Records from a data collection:

- - - - - - -

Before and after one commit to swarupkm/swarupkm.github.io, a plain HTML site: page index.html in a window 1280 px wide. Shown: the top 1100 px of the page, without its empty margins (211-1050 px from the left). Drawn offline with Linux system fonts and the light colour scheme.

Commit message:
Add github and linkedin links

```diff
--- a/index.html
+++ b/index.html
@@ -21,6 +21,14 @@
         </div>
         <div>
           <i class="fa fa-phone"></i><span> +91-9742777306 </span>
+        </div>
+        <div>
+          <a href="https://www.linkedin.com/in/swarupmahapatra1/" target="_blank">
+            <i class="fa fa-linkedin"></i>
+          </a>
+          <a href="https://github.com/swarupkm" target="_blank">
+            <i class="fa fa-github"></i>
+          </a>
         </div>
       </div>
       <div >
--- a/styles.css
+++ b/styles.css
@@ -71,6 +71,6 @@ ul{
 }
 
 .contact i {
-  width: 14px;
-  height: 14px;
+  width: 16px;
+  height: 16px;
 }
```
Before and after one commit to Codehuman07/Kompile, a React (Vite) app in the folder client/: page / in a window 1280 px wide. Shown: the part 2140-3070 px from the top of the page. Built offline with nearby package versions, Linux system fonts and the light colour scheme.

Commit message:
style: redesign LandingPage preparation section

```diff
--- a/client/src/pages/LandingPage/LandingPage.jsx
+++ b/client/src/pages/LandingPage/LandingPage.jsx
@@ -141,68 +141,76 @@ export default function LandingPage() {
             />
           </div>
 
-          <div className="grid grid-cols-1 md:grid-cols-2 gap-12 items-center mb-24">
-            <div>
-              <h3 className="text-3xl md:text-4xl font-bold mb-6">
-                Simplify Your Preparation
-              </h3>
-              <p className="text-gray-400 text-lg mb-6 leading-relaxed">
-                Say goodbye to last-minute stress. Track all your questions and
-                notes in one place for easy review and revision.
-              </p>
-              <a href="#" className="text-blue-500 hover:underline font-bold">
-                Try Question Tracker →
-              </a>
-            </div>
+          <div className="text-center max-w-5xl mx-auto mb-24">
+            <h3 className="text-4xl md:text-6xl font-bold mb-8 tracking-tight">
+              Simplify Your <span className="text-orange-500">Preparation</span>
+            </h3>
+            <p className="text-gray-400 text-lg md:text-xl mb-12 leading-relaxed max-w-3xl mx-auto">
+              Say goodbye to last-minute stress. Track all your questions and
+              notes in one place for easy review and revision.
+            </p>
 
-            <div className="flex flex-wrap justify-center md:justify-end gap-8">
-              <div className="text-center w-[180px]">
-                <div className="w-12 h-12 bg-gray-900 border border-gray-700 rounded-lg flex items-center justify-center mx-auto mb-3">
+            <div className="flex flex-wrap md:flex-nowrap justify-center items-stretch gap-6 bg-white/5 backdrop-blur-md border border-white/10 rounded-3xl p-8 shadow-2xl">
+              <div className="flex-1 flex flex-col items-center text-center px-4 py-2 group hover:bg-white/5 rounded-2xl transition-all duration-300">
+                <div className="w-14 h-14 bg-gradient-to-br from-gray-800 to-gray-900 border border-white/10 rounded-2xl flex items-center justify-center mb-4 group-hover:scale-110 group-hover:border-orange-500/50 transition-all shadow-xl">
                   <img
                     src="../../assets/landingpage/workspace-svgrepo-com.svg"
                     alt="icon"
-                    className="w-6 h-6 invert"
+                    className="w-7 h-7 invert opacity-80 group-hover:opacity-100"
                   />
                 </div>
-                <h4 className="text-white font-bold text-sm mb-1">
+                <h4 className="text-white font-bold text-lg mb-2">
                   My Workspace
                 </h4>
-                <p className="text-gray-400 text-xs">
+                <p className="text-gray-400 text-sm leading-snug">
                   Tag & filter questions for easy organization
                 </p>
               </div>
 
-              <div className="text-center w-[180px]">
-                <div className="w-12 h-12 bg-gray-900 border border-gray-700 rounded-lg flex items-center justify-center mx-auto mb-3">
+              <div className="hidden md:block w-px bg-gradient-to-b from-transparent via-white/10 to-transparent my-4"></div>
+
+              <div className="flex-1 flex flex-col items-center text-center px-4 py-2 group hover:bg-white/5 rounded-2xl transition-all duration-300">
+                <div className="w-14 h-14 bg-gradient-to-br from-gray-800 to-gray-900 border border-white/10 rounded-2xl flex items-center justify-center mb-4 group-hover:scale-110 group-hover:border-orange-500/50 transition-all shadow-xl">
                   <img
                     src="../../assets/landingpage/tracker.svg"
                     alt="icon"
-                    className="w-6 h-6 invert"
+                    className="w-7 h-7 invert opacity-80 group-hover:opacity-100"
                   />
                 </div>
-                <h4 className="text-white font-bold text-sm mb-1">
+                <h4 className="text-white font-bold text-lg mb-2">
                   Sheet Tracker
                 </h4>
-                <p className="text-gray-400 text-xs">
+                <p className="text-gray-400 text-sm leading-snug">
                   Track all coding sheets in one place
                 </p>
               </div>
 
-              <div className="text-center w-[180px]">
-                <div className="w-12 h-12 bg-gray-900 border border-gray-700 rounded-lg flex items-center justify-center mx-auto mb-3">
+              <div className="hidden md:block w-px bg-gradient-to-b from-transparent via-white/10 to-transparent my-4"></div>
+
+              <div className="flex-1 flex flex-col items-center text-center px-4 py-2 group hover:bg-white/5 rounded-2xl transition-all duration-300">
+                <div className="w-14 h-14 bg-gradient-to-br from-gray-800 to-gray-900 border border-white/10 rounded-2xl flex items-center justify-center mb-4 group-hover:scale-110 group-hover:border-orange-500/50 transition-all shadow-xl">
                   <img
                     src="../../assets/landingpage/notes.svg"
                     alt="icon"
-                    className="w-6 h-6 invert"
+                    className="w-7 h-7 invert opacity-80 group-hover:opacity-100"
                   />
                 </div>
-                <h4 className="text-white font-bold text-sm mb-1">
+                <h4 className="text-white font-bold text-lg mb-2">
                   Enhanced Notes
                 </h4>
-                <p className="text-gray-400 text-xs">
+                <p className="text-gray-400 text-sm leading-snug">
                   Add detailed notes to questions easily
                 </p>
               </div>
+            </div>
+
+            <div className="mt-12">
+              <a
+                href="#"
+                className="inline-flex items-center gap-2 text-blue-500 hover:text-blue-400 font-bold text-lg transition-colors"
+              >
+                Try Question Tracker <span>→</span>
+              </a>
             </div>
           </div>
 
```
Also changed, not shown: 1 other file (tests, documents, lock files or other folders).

- - - - - - -

▸ Assignment
Write only the number of lines above that contain "questions".

▸ Exercise output
4